Dr Shekhar Kolipaka

Leo Foundation, The Netherlands/ Leiden University, The Netherlands

I am a Biosocial Conservation scientist with an interest in both the human dimension and wildlife aspects of reintroductions. For example, in India I studied how following reintroduction, tigers and humans cope to each other’s presence and activities. This complex multi-disciplinary topic is published as a book “Can tigers survive in human-dominated landscapes?”. 
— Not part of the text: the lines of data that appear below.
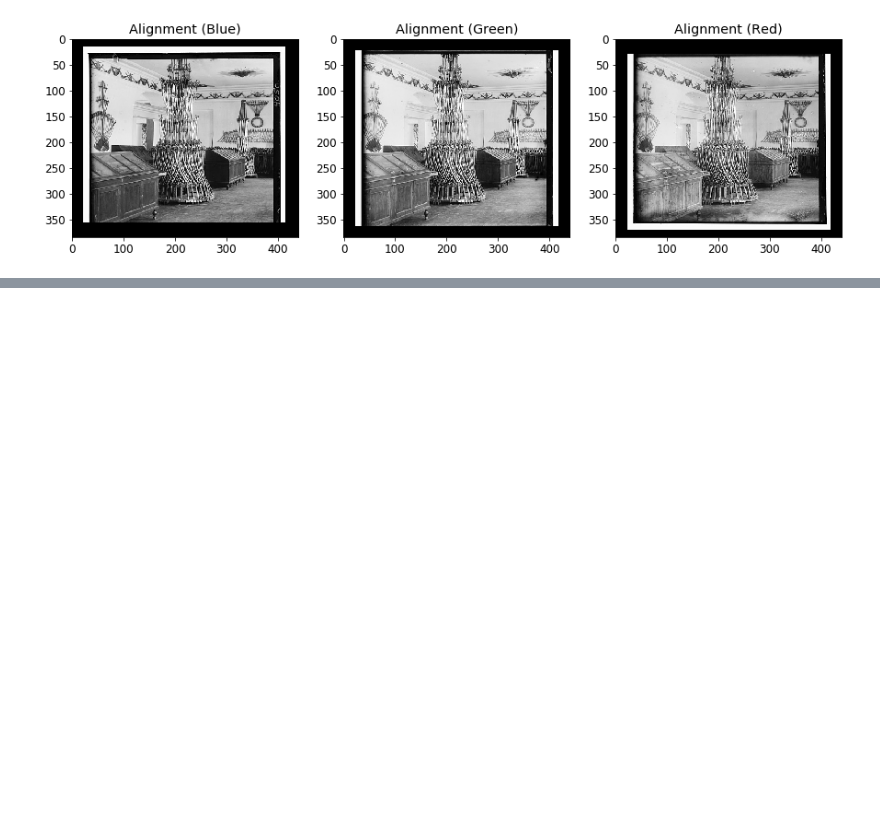
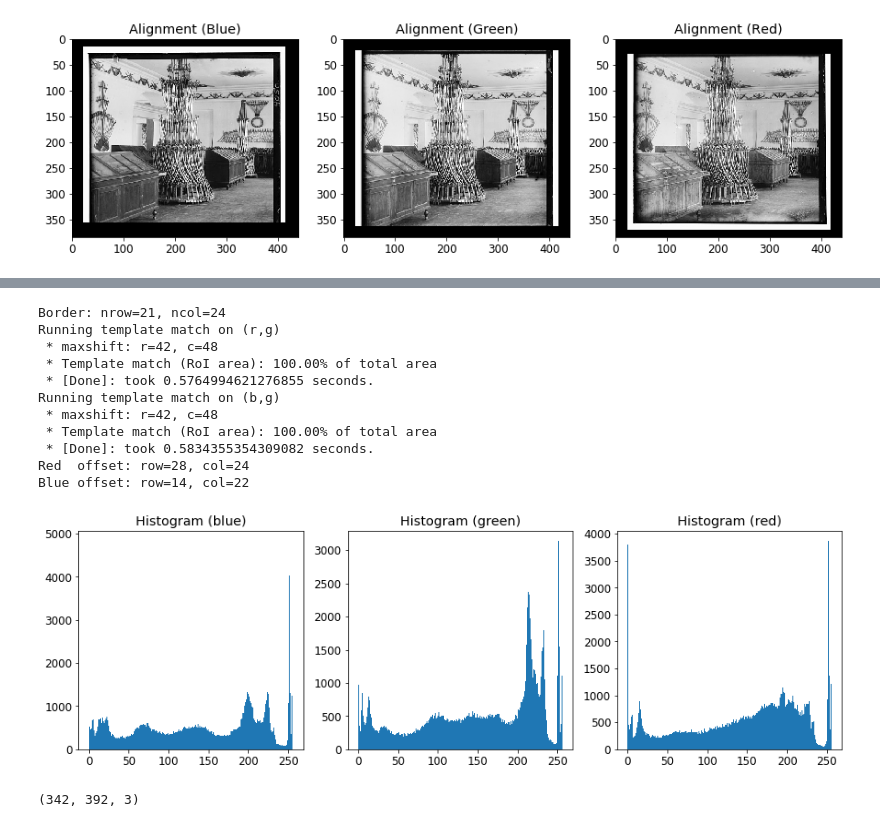
Before and after one commit to icecreambean/COMP9517, a Jupyter notebook: a1/z5075018_a1.ipynb, the cells around one changed output, grey strips where cells are left out. Cells and saved outputs as stored; diff of their text form; code cells hidden in the pictures; blank space fills up the shorter version.

```diff
--- a/a1/z5075018_a1.ipynb
+++ b/a1/z5075018_a1.ipynb
@@ -7,8 +7,10 @@ import os, time
 plt.rcParams['figure.figsize'] = (15,15)
 plt.rcParams.update({'font.size': 12})
 
-# modifiable parameters
+# modifiable parameters (to run the task)
 TEST_TASK_1 = True
+TEST_TASK_2 = True
+TEST_TASK_3 = True
 
 # ** Task 1 modifiable parameters, if enabled
 TASK_1_DIRECTORY = 'DataSamples'
@@ -20,3 +22,7 @@ TASK_2_IMAGE = '00549u.jpg' # '00549u', '00911u'
 
 TASK_2_ATTEMPTS = 10  # num iterations (downsampling factors) to attempt
 TASK_2_RUNTIME_SECONDS_THRESHOLD = 1  # tolerable num seconds taken by cur loop before we terminate after this loop
+
+# ** Task 3 parameters, if enabled
+TASK_3_DIRECTORY = 'DataSamples'
+TASK_3_IMAGE_1 = 's3.jpg'
@@ -138,8 +156,9 @@ def _matchTemplate(img, temp, borders, prev_offset=None):
 
     maxshift_r = wstop[0] - wstart[0] - img_nr
     maxshift_c = wstop[1] - wstart[1] - img_nc
+    roi_percent = 100*(maxshift_r+img_nr)*(maxshift_c+img_nc) / (temp_nr*temp_nc)
     print(" * maxshift: r={}, c={}".format(maxshift_r, maxshift_c))
-    print(" * Template match (RoI area): {:.2f}% of total area".format(100*maxshift_r*maxshift_c / (temp_nr*temp_nc) ))
+    print(" * Template match (RoI area): {:.2f}% of total area".format(roi_percent))
 
     #img_mean, img_std = cv2.meanStdDev(img)     # used for zncc, if used  [MODIFIABLE PARAM]
     #temp_mean, temp_std = cv2.meanStdDev(temp)
@@ -461,0 +473,35 @@ for gamma in gamma_vals:
+# %%
+def getTask1(directory, image): # condensed version
+    fp = os.path.join(directory, image)
+    b,g,r = getImageComponents(fp)      # channels
+    b_mh = histMatch(b, g)              # histogram match
+    r_mh = histMatch(r, g)
+    b_offset, g_new, r_offset, borders = alignComponents(b_mh, g, r_mh)  # get offset
+    b_new, r_new = applyAlignment(b,g_new,r, b_offset,r_offset)          # apply offset
+    # crop padding
+    row_start,row_stop, col_start,col_stop = getCropAlignmentOrig(borders, g)
+    aligned_img = cv2.merge((b_new,g_new,r_new))[row_start:row_stop, col_start:col_stop, :]
+    #original_img = cv2.merge((b,g,r))
+    return aligned_img
+
+if TEST_TASK_3:
+    img_t3 = getTask1(TASK_3_DIRECTORY, TASK_3_IMAGE_1)
+    # plot colour histogram
+    label_comps = ['blue', 'green', 'red']
+    for i in range(3):
+        plt.subplot(3,len(label_comps),i+1)
+        plt.title('Histogram ({})'.format(label_comps[i]))
+        plt.hist(img_t3[:,:,i].ravel(), 256, [0,256])
+# %% [output]
+Border: nrow=21, ncol=24
+Running template match on (r,g)
+ * maxshift: r=42, c=48
+ * Template match (RoI area): 100.00% of total area
+ * [Done]: took 0.5764994621276855 seconds.
+Running template match on (b,g)
+ * maxshift: r=42, c=48
+ * Template match (RoI area): 100.00% of total area
+ * [Done]: took 0.5834355354309082 seconds.
+Red  offset: row=28, col=24
+Blue offset: row=14, col=22
+[figure, added]
@@ -461,0 +543,4 @@ for gamma in gamma_vals:
+# %%
+aligned_img_t1.shape
+# %% [output]
+(342, 392, 3)
```
Also changed, not shown: parts of 12 cells of this notebook, 4 other files.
Based on the facts from my studies on reintroduced tigers in India, I concluded that the human-wildlife relationships are two directional. This means that people influence the reintroduced animals and the animals exert their influence on people. This happens both at a practical level and a psychological level. Outside category I and II PA's the influences I mention are unavoidable and shape the behaviour of people and animals living in shared landscapes. As reintroduction managers we have limitations on influencing the behaviour of reintroduced animals, but what we can certainly do is filter out those human practises and activities that have a detrimental impact on the reintroduced animals. By tweaking human actions we can re-correct animal behaviour and reduce negative human-wildlife interactions. This re-corrected situation is very favourable for the survival of reintroduced species outside PA's. What I mean to say is we need the participation of the biologist and the sociologist to gain deep understanding.